“It’s an honor to participate in this humanitarian aid effort, it’s given me an opportunity to show my intelligence on our parachutes and the things that we can produce as parachute riggers,” Engstrom said.

The riggers are using low cost, low velocity parachutes that have a descent rate of 28.5 feet per second or less, which ensures they’ll land safely, Engstrom said.

The airdrops commenced following an incident on Feb. 29 in Gaza in which Israeli troops fired on Palestinians rushing to an aid convoy, killing 115 and injuring more than 750, according to Gaza’s Hamas-run health ministry.

An Israeli Defense Forces investigation found most of the casualties were trampled in the incident. But the Associated Press quoted the head of the Gaza City hospital who said that casualties treated at the facility had gunshot wounds.

While airdrops continue apace, the Army has another vital role in humanitarian assistance to Gaza.

Five Army logistical support vessels are headed to the region, the Pentagon announced Tuesday, to build an offshore pier used to open a maritime corridor to send humanitarian aid to the Gaza Strip.

The Gen. Frank A. Besson, Jr. left this past weekend while On Tuesday, as family members and senior Army commanders watched, about 70 soldiers with the 7th Transportation Brigade (Expeditionary) pulled away from the docks in four U.S. Army vessels: the USAV Wilson Wharf, USAV Matamoros and USAV Monterrey, all Army landing crafts, and the larger USAV SP4 James A. Loux, a logistics support watercraft.

The brigade’s commander, Army Col. Sam Miller, said about 500 of his soldiers will participate in the mission of a total of 1,000 soldiers.

“We expect the pier to be fully operational in approximately 60 days, which will be able to facilitate the delivery of up to 2 million meals daily,” Air Force Maj. Gen. Pat Ryder said in a Tuesday press briefing.

Miller said the transit will take about a month, but it will depend on weather and any possible high seas. The actual construction, he said, will take about a week, but that also could be hampered by weather. Then it will take additional time to get the delivery process coordinated with those providing the aid and the system up and running.

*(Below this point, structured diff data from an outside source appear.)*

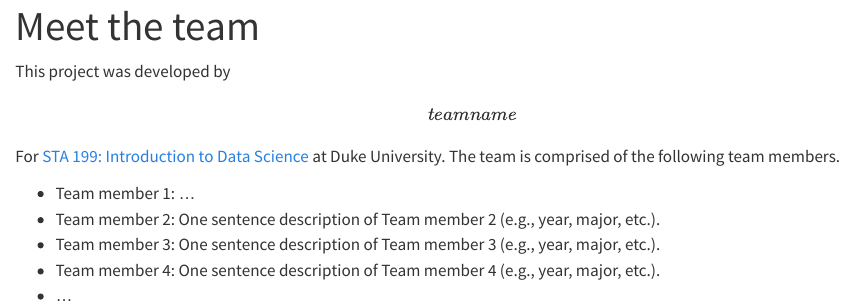
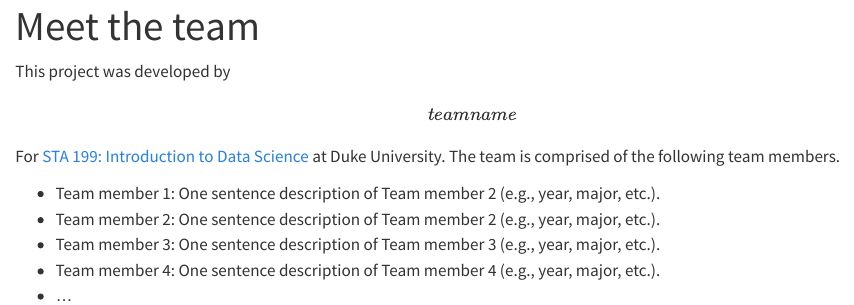
Before and after one commit to sta199-f24/project-teaching-team, a Quarto document (about.qmd): the page in a window 1100 px wide, from its top. Rendered offline with R 4.5, knitr and Pandoc in place of Quarto, with nearby package versions.

Commit message:
recover code

```diff
--- a/about.qmd
+++ b/about.qmd
@@ -6,7 +6,7 @@ This project was developed by **\[team name\]** For [STA 199: Introduction to Da
 The team is comprised of the following team members.
 
 
--   Team member 1: ...
+-   Team member 1: One sentence description of Team member 2 (e.g., year, major, etc.).
 -   Team member 2: One sentence description of Team member 2 (e.g., year, major, etc.).
 -   Team member 3: One sentence description of Team member 3 (e.g., year, major, etc.).
 -   Team member 4: One sentence description of Team member 4 (e.g., year, major, etc.).
```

Defense officials have said it will take about two months to get the deliveries started.

“The soldiers here are energized, they’re motivated, they’re excited,” Miller said, adding that the new humanitarian mission “gives them purpose and meaning” and highlights the Army’s watercraft.

A larger Maritime Sealift Command ship will also be leaving Virginia in the coming days, and will be carrying some of the bigger equipment and more of the steel pier segments.

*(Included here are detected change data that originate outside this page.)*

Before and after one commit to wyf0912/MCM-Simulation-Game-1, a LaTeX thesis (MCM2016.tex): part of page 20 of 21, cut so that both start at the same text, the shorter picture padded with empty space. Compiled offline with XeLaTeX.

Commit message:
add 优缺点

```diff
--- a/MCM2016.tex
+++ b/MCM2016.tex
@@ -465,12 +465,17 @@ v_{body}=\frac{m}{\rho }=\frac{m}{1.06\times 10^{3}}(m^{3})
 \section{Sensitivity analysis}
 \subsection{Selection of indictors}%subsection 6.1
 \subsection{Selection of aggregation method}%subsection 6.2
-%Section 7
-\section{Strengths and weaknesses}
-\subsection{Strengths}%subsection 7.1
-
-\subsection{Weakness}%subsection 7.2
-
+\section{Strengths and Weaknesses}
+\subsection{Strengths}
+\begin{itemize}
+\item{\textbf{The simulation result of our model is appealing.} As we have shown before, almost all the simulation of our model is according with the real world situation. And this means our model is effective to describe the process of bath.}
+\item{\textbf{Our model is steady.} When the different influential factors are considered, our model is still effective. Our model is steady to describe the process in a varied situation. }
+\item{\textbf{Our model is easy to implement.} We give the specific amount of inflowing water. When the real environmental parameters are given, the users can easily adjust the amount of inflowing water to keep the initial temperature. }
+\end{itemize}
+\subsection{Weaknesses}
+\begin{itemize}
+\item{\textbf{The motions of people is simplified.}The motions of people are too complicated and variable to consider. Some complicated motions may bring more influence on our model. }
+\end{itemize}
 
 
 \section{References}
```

The Army’s 7th Transportation Brigade, will use the Joint Logistics Over-The-Shore program to build a causeway off the Gaza coast, which will be anchored to the beach, Military Times reported.

Aid carried by cargo ships can then offload to an offshore platform. From the platform, troops will transfer aid items to smaller watercraft that will transport their load to the causeway. The aid will then be loaded onto trucks and driven into Gaza.

Those measures ensure U.S. troops will not have to physically set foot in the territory.

The last time the 7th Transportation Brigade did a similar mission to construct a large pier was in Haiti in 2010.

The Associated Press contributed to this article.

Todd South has written about crime, courts, government and the military for multiple publications since 2004 and was named a 2014 Pulitzer finalist for a co-written project on witness intimidation. Todd is a Marine veteran of the Iraq War.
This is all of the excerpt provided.